BBC NEWS Americas Africa Europe Middle East South Asia Asia Pacific
BBCi NEWS   SPORT   WEATHER   WORLD SERVICE   A-Z INDEX     

BBC News World Edition
 You are in: Business  
News Front Page
Africa
Americas
Asia-Pacific
Europe
Middle East
South Asia
UK
Business
E-Commerce
Economy
Market Data
Entertainment
Science/Nature
Technology
Health
-------------
Talking Point
-------------
Country Profiles
In Depth
-------------
Programmes
-------------
BBC Sport
BBC Weather
SERVICES
-------------
EDITIONS
Monday, 7 October, 2002, 19:33 GMT 20:33 UK
Oil prices flatten as tanker fears abate
File photo of the French oil tanker Limburg
The tanker is almost new and has extra safety features
Global crude oil prices have eased back from the sharp rises earlier in the day, as fears that an explosion onboard an oil tanker off Yemen was a terrorist attack have abated.


There is a feeling in the market that this explosion highlights the danger to oil supplies from the region in case of war

Lawrence Eagles
oil research analyst, GNI
By the close of business in London, the price of Brent crude - a key benchmark - was up just eight US cents on the day at $28.20 a barrel. Morning trading had seen prices rise as high as $28.60.

The incident on the recently commissioned tanker Limburg occurred near the mouth of the Red Sea and bears similarities to an attack on a US navy destroyer two years ago.

But US and Yemeni officials have been downplaying the comparison, and oil dealers took their cue to take their profits for the day and push the price back down.

Jumpy

Still, the market remains very jittery about what might happen in the Middle East, with the threat of war on Iraq and consequent disruption of supplies too real for comfort.

"There is a feeling in the market that this explosion highlights the danger to oil supplies from the region in case of war," said Lawrence Eagles, oil research analyst at GNI.

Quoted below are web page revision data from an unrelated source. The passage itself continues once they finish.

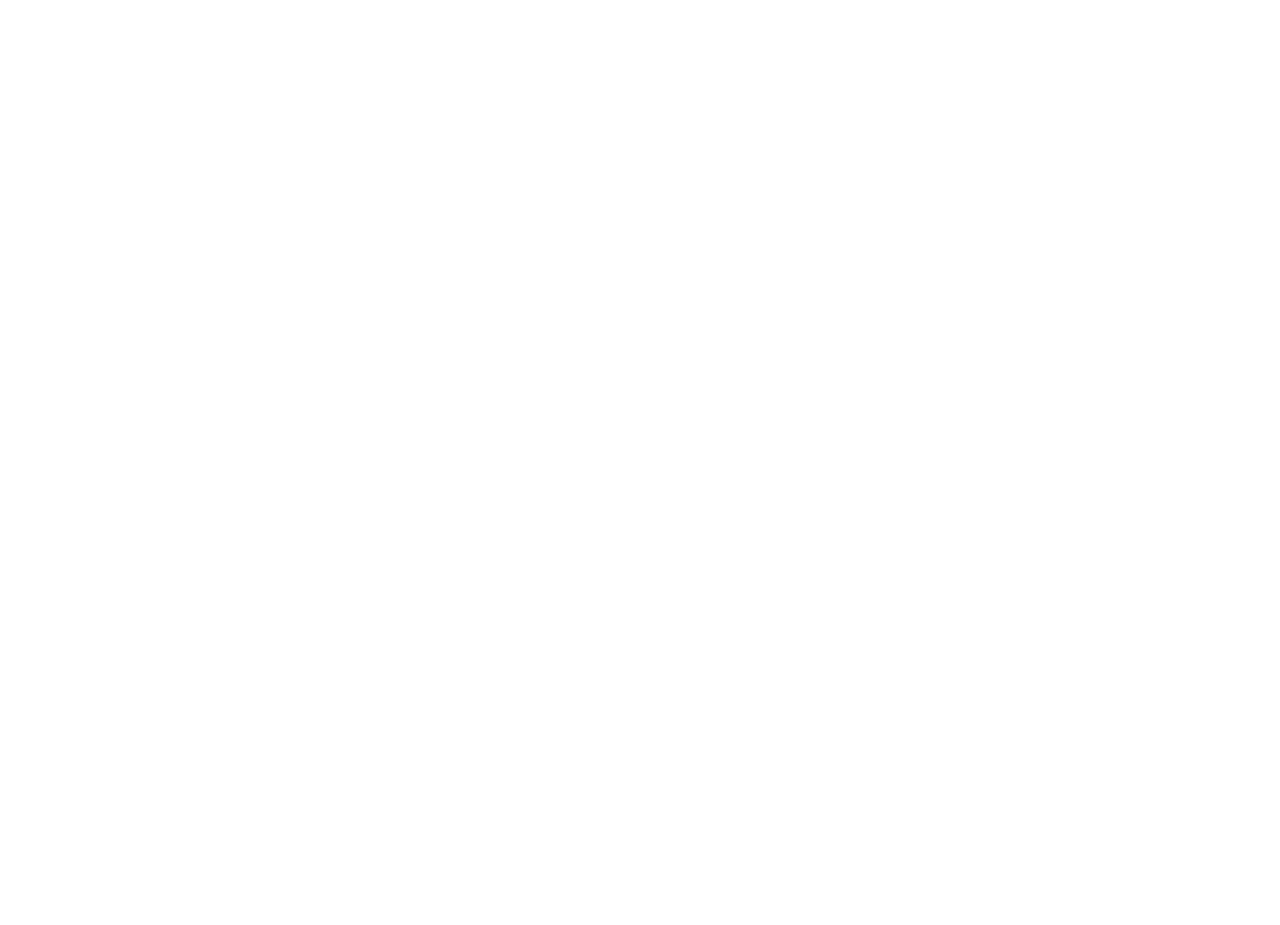
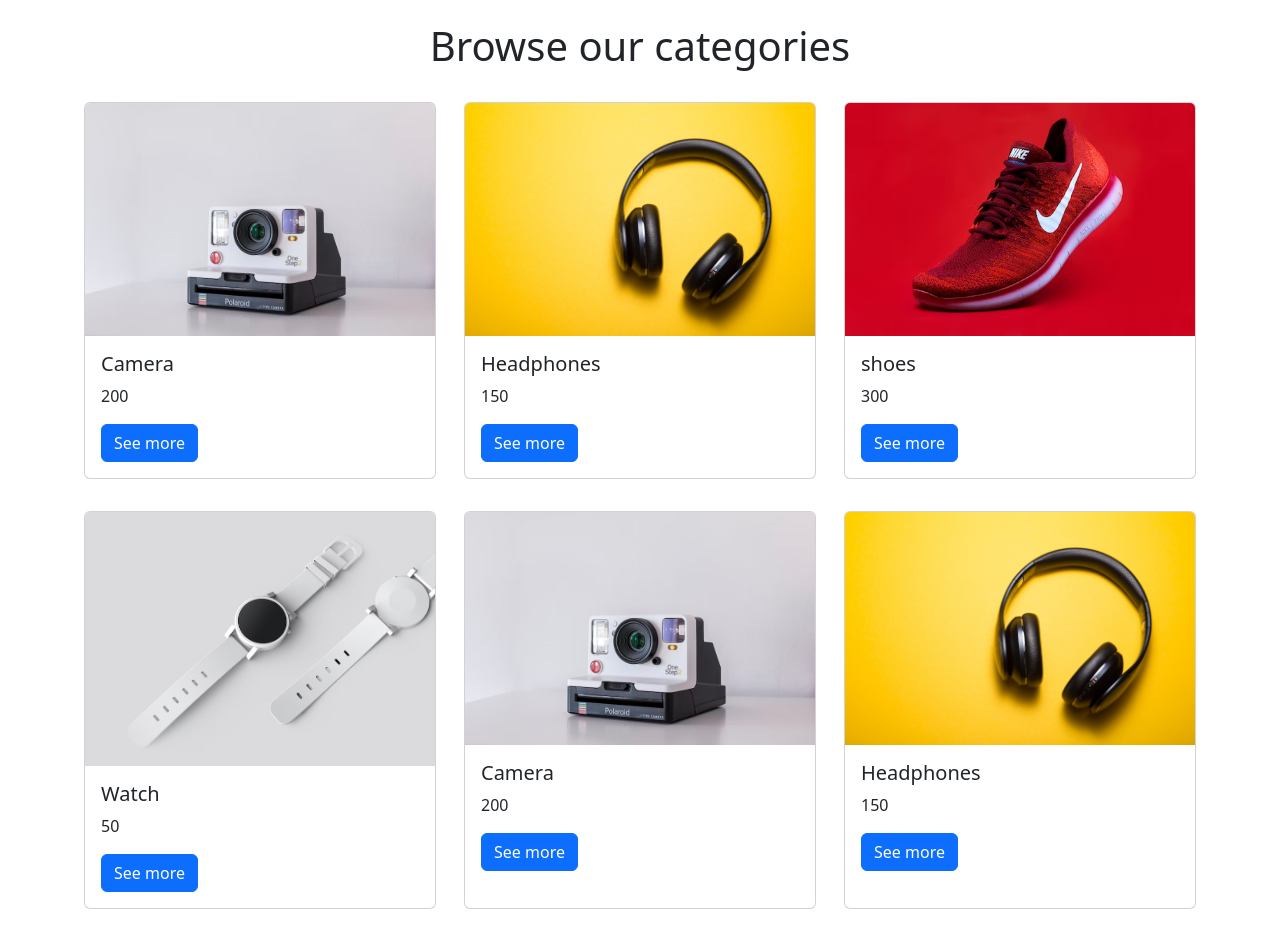
Before and after one commit to kalemmentore868/capstone-amazon, a React (Create React App) app: page / in a window 1280 px wide. Shown: the part 585-1510 px from the top of the page. Before the commit the page ends 800 px from the top, so only its background shows below. Built offline with nearby package versions, Linux system fonts and the light colour scheme; the HTML template or start-up script is replaced by a standard one.

Commit message:
homepage

```diff
--- /dev/null
+++ b/src/components/CategorySection.tsx
@@ -0,0 +1,13 @@
+import React from 'react'
+import Grid from './Grid'
+import { dummyData } from "../helper/heroData"
+
+const CategorySection = () => {
+    return (
+        <div>
+            <Grid rows={2} text="Browse our categories" data={dummyData} />
+        </div>
+    )
+}
+
+export default CategorySection
--- a/src/components/Grid.tsx
+++ b/src/components/Grid.tsx
@@ -2,6 +2,8 @@
 import Container from 'react-bootstrap/Container';
 import Row from 'react-bootstrap/Row';
 import Col from 'react-bootstrap/Col';
+import Button from 'react-bootstrap/Button';
+import Card from 'react-bootstrap/Card';
 
 interface ProductData {
     title: string;
@@ -10,27 +12,51 @@
 }
 
 interface GridProps {
-    cols: number;
     rows: number;
     data: ProductData[];
     text: string
 }
 
-const Grid: FC<GridProps> = ({ cols, rows, data, text }) => {
+const Grid: FC<GridProps> = ({ rows, data, text }) => {
+
+    // @ts-ignore
+    let rowsArr = [...Array(rows).keys()]
+    // @ts-ignore
+    let colsArr = [...Array(3).keys()]
+    let index = 0;
 
     return (
         <Container>
-            <Row>
-                <Col>1 of 2</Col>
-                <Col>2 of 2</Col>
-            </Row>
+            <h1 className="my-3 text-center">{text} </h1>
+            {rowsArr.map(row => {
+                return (
+                    <Row>
+                        {colsArr.map(col => {
+                            const prodObj = data[index]
+                            index++
+
+                            return (
+                                <Col className="my-3 d-flex justify-content-center">
+                                    <Card style={{ width: '22rem' }}>
+                                        <Card.Img variant="top" src={prodObj.imgUrl} />
+                                        <Card.Body>
+                                            <Card.Title>{prodObj.title}</Card.Title>
+                                            <Card.Text>
+                                                {prodObj.price}
+                                            </Card.Text>
+                                            <Button variant="primary">See more</Button>
+                                        </Card.Body>
+                                    </Card>
+                                </Col>
+                            )
+                        })}
+                    </Row>
+                )
+            })}
         </Container>
     )
 }
 
-Grid.defaultProps = {
-    rows: 1,
-    cols: 4,
-}
+
 
 export default Grid
--- a/src/helper/heroData.ts
+++ b/src/helper/heroData.ts
@@ -10,6 +10,39 @@
   title: string;
   desc: string;
 }
+
+export const dummyData = [
+  {
+    imgUrl: camera,
+    title: "Camera",
+    price: 200,
+  },
+  {
+    imgUrl: headphone,
+    title: "Headphones",
+    price: 150,
+  },
+  {
+    imgUrl: shoe,
+    title: "shoes",
+    price: 300,
+  },
+  {
+    imgUrl: watch,
+    title: "Watch",
+    price: 50,
+  },
+  {
+    imgUrl: camera,
+    title: "Camera",
+    price: 200,
+  },
+  {
+    imgUrl: headphone,
+    title: "Headphones",
+    price: 150,
+  },
+];
 
 const heroList: HeroObj[] = [
   {
--- a/src/pages/HomePage.tsx
+++ b/src/pages/HomePage.tsx
@@ -1,10 +1,12 @@
 import React from 'react'
+import CategorySection from '../components/CategorySection'
 import Hero from '../components/Hero'
 
 const HomePage = () => {
     return (
         <>
             <Hero />
+            <CategorySection />
         </>
     )
 }
```
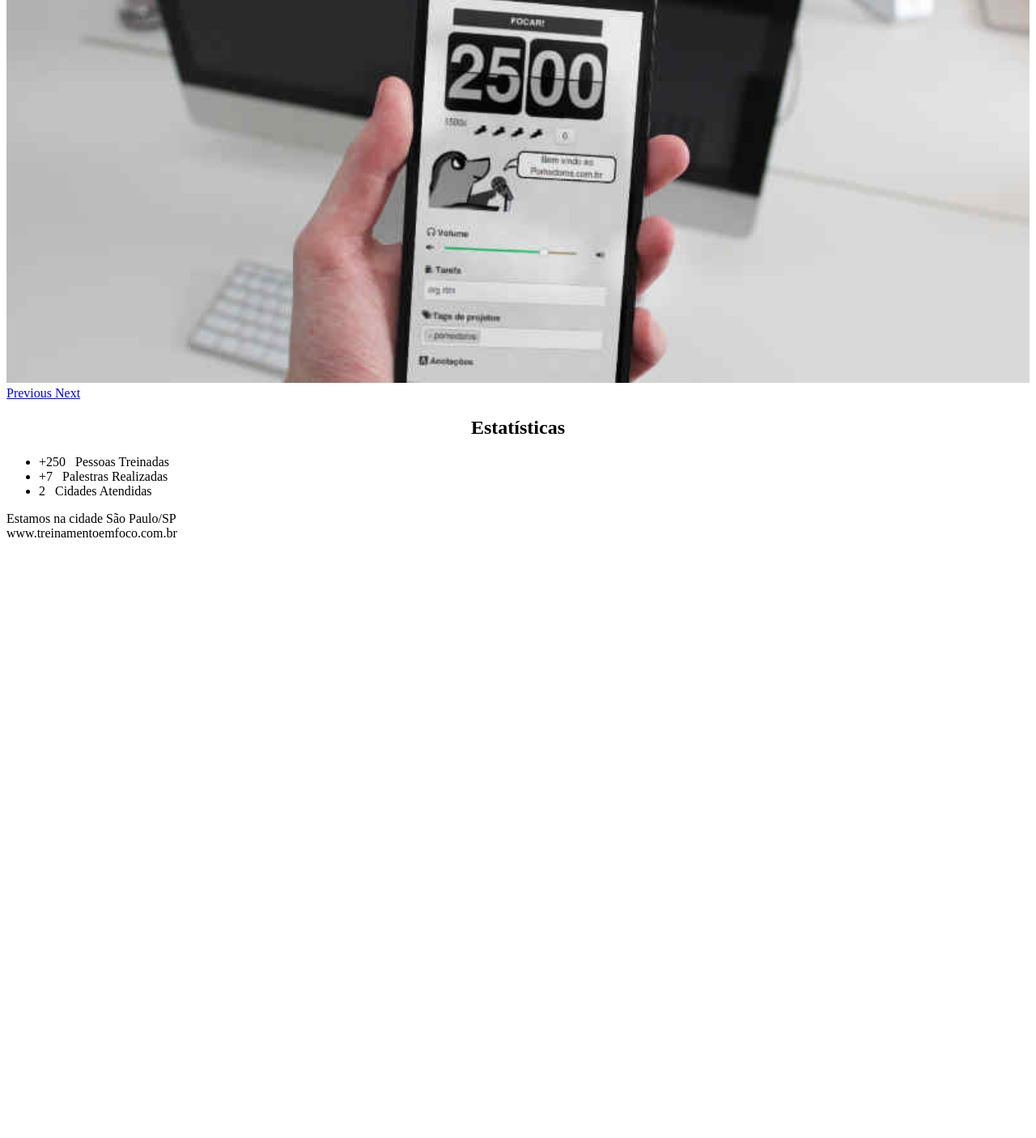
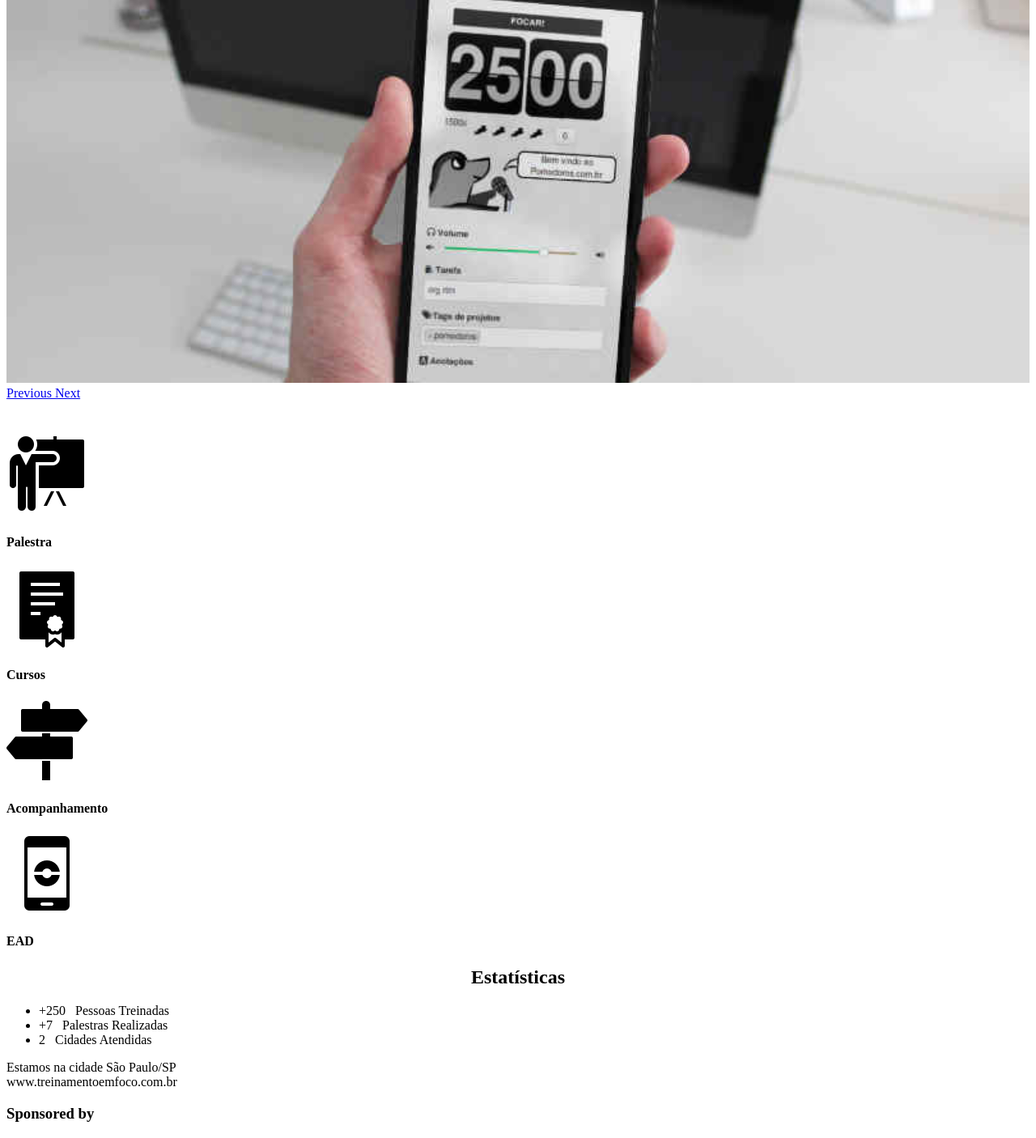
Before and after one commit to franciscof5/generatepress-child-theme-treinamento-em-foco, a WordPress theme: template front-page.php in a window 1280 px wide. Shown: the part 1860-3266 px from the top of the page at 81% size. Before the commit the page ends 2524 px from the top, so only its background shows below. Run offline with PHP 8.4 and a stand-in for WordPress, Linux system fonts and the light colour scheme; the site name, menu and one post (Sample post) are stand-ins, and other content is empty.

Commit message:
Blobs in home

```diff
--- a/footer.php
+++ b/footer.php
@@ -115,8 +115,10 @@
 				<br />www.treinamentoemfoco.com.br
 				<!--p>Terms and Usage</p-->
 			</p>
+		</div>
 
-		</div>
+		<h3><?php _e("Sponsored by", "sis-foca-js"); ?></h3>
+		<p><?php if(function_exists("show_sponsor")) echo show_sponsor("box-float-center", true); ?></p>
 	</footer><!-- .site-info -->
 	<?php do_action( 'generate_after_footer_content' ); ?>
 </div><!-- .site-footer -->
--- a/front-page.php
+++ b/front-page.php
@@ -21,6 +21,7 @@
 wp_enqueue_script("bootstrap-js", get_bloginfo("stylesheet_directory")."/assets/bootstrap.min.js");
 wp_enqueue_style('bootstrap-css', get_bloginfo("stylesheet_directory")."/assets/bootstrap.min.css", __FILE__);
 ?>
+
 <div id="carousel-example-generic" class="carousel slide" data-ride="carousel">
 	<!-- Indicators -->
 	<ol class="carousel-indicators">
@@ -74,6 +75,28 @@
 		<span class="sr-only"><?php _e("Next", "sis-foca-js"); ?></span>
 	</a>
 </div>
+
+<div class="row" style="margin-top:40px;">
+	<div class="col-sm-8 col-md-offset-2">
+		<div class="col-md-3 blob">
+			<img src="<?php bloginfo('stylesheet_directory'); ?>/img/icons8-treinamento-100.png" >
+			<h4>Palestra</h4>
+		</div>
+		<div class="col-md-3 blob">
+			<img src="<?php bloginfo('stylesheet_directory'); ?>/img/icons8-licenca-100.png" >
+			<h4>Cursos</h4>
+		</div>
+		<div class="col-md-3 blob">
+			<img src="<?php bloginfo('stylesheet_directory'); ?>/img/icons8-placa-de-sinalizacao-100.png" >
+			<h4>Acompanhamento</h4>
+		</div>
+		<div class="col-md-3 blob">
+			<img src="<?php bloginfo('stylesheet_directory'); ?>/img/icons8-smartphone-100.png" >
+			<h4>EAD</h4>
+		</div>
+	</div>
+</div>
+
 <div class="row">
 		<center><h2 class="forte"><i class="glyphicon glyphicon-signal"></i> Estatísticas</h2></center>
 		<ul class="col-sm-8 col-md-offset-2">
--- a/sidebar.php
+++ b/sidebar.php
@@ -25,6 +25,7 @@
 	<div class="inside-right-sidebar">
 		<?php do_action( 'generate_before_right_sidebar_content' ); ?>
 		<?php
+		if(function_exists("smartlang_recent_posts_georefer_widget"))
 		smartlang_recent_posts_georefer_widget();
 		/*if ( ! dynamic_sidebar( 'sidebar-1' ) ) : ?>
 			<?php if ( false == $navigation_active ) : ?>
```
Also changed, not shown: style.css (+7 -1 lines), img/icons8-licenca-100.png (added), img/icons8-placa-de-sinalizacao-100.png (added), img/icons8-smartphone-100.png (added), img/icons8-treinamento-100.png (added). Lines whose indentation alone changed are shown as unchanged.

High oil prices would be damaging for hopes of a US-led global economic recovery.

US oil prices were only up by a few cents, but a speech due this evening from President George W Bush - widely tipped to be an attempt to rally a nervous American populace behind an early attack on Iraq - could trigger further gains, analysts said.

Accident 'unlikely'

But whatever the governments are saying, the company which owns the Limburg still feels terrorism was the likely cause.

Captain Peter Raes, managing director of the tanker's owner France Ship, told BBC News Online it would be "near impossible" for an accidental explosion to have taken place.

"A junior officer saw a craft approaching the Limburg. He was of the opinion that we touched that craft and then there was an explosion," Captain Raes said.

However, in a more cautious statement, the French Foreign Ministry said it was too early to say what had caused the explosion.

In 2000, the USS Cole was struck in Yemen by a small vessel laden with explosives, disabling one of the most advanced ships in the US Navy and killing 17 sailors.

 WATCH/LISTEN
 ON THIS STORY
Peter Raes, the ship's owners representative
"That little craft may have collided with our ship and shortly after that there was an explosion"
The BBC's Jon Sopel reports from Paris
"The ship's owners are in no doubt and they say it was a deliberate attack"
See also:

06 Oct 02 | Middle East
04 Oct 02 | Business
21 Sep 02 | Middle East
Links to more Business stories are at the foot of the page.


E-mail this story to a friend

Links to more Business stories

© BBC ^^ Back to top

News Front Page | Africa | Americas | Asia-Pacific | Europe | Middle East |
South Asia | UK | Business | Entertainment | Science/Nature |
Technology | Health | Talking Point | Country Profiles | In Depth |
Programmes